Clinician's Brief
Clinician's Brief

Author Insight

Depth of the inverted triangle should be greater than the width of its base.7 A nondiagnostic biopsy result is commonly caused by sampling only the superficial tissues surrounding a mass. It is important to cut into the tumor. When uncertain on how deep to make the wedge, it is better to cut deeper.


STEP 6

Continue incising into the tumor until the point of the inverted triangle is reached and the wedge is released. Place the specimen in 10% neutral buffered formalin immediately after excision to limit tissue artifacts.8

Clinician's Brief

Author Insight

The ratio of tissue to 10% neutral buffered formalin should be 1:10.8

Tumor sample shown here has 2 distinct regions (solid arrow, circular and homogeneous; dashed arrow, layered and heterogeneous). Gross and microscopic variations in the same sample can help provide a more accurate histopathologic diagnosis.8


STEP 7

Close the subcutaneous and subcuticular layers and the skin layers routinely.

Clinician's Brief

Author Insight

Hemorrhage is often a concern, and certain tumor types (eg, hemangiosarcoma, highly vascular soft tissue sarcomas) can bleed considerably. This should not deter incising deeply into the tumor. Hemorrhage can be controlled by closing the biopsy site with a cruciate or horizontal mattress suture pattern across the junction of normal and abnormal tissue. Direct digital pressure or hemostatic powder and foam can be used if the tissue is friable. If a blood vessel is inadvertently lacerated, it can be clamped with a mosquito hemostat and ligated or cauterized. Applying ice to the incision during recovery and at home can help limit bleeding and hematoma formation.

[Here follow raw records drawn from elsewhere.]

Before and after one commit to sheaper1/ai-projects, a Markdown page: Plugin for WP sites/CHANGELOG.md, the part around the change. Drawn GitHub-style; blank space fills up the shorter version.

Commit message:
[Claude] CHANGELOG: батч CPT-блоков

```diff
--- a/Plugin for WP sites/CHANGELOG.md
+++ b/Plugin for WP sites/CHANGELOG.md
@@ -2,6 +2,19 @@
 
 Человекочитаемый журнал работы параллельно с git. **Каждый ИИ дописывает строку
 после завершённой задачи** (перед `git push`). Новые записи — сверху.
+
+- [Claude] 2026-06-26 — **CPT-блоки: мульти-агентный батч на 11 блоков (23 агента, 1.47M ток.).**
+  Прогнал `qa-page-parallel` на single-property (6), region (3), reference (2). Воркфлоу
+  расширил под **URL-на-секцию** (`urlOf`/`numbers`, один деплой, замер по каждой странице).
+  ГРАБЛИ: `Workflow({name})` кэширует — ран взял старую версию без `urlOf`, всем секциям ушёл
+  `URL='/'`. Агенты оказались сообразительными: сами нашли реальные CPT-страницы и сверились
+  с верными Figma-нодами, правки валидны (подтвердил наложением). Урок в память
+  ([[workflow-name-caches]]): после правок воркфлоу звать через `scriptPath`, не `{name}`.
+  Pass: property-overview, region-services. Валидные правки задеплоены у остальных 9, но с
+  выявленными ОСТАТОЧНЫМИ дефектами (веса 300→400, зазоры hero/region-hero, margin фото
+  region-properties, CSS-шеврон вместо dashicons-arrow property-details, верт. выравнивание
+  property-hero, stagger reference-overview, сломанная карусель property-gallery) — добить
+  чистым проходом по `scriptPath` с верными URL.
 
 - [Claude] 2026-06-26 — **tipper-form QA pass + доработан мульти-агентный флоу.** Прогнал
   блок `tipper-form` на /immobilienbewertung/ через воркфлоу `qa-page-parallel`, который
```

References

For global readers, a calculator to convert laboratory values, dosages, and other measurements to SI units can be found here.

All Clinician's Brief content is reviewed for accuracy at the time of publication. Previously published content may not reflect recent developments in research and practice.

Material from Clinician's Brief may not be reproduced, distributed, or used in whole or in part without prior permission of Educational Concepts, LLC. For questions or inquiries please contact us.

Podcasts

Clinician's Brief:
The Podcast
Listen as host Alyssa Watson, DVM, talks with the authors of your favorite Clinician’s Brief articles. Dig deeper and explore the conversations behind the content here.
Clinician's Brief provides relevant diagnostic and treatment information for small animal practitioners. It has been ranked the #1 most essential publication by small animal veterinarians for 9 years.*

*2007-2017 PERQ and Essential Media Studies

© 2023 Educational Concepts, L.L.C. dba Brief Media ™ All Rights Reserved. Terms & Conditions | DMCA Copyright | Privacy Policy | Acceptable Use Policy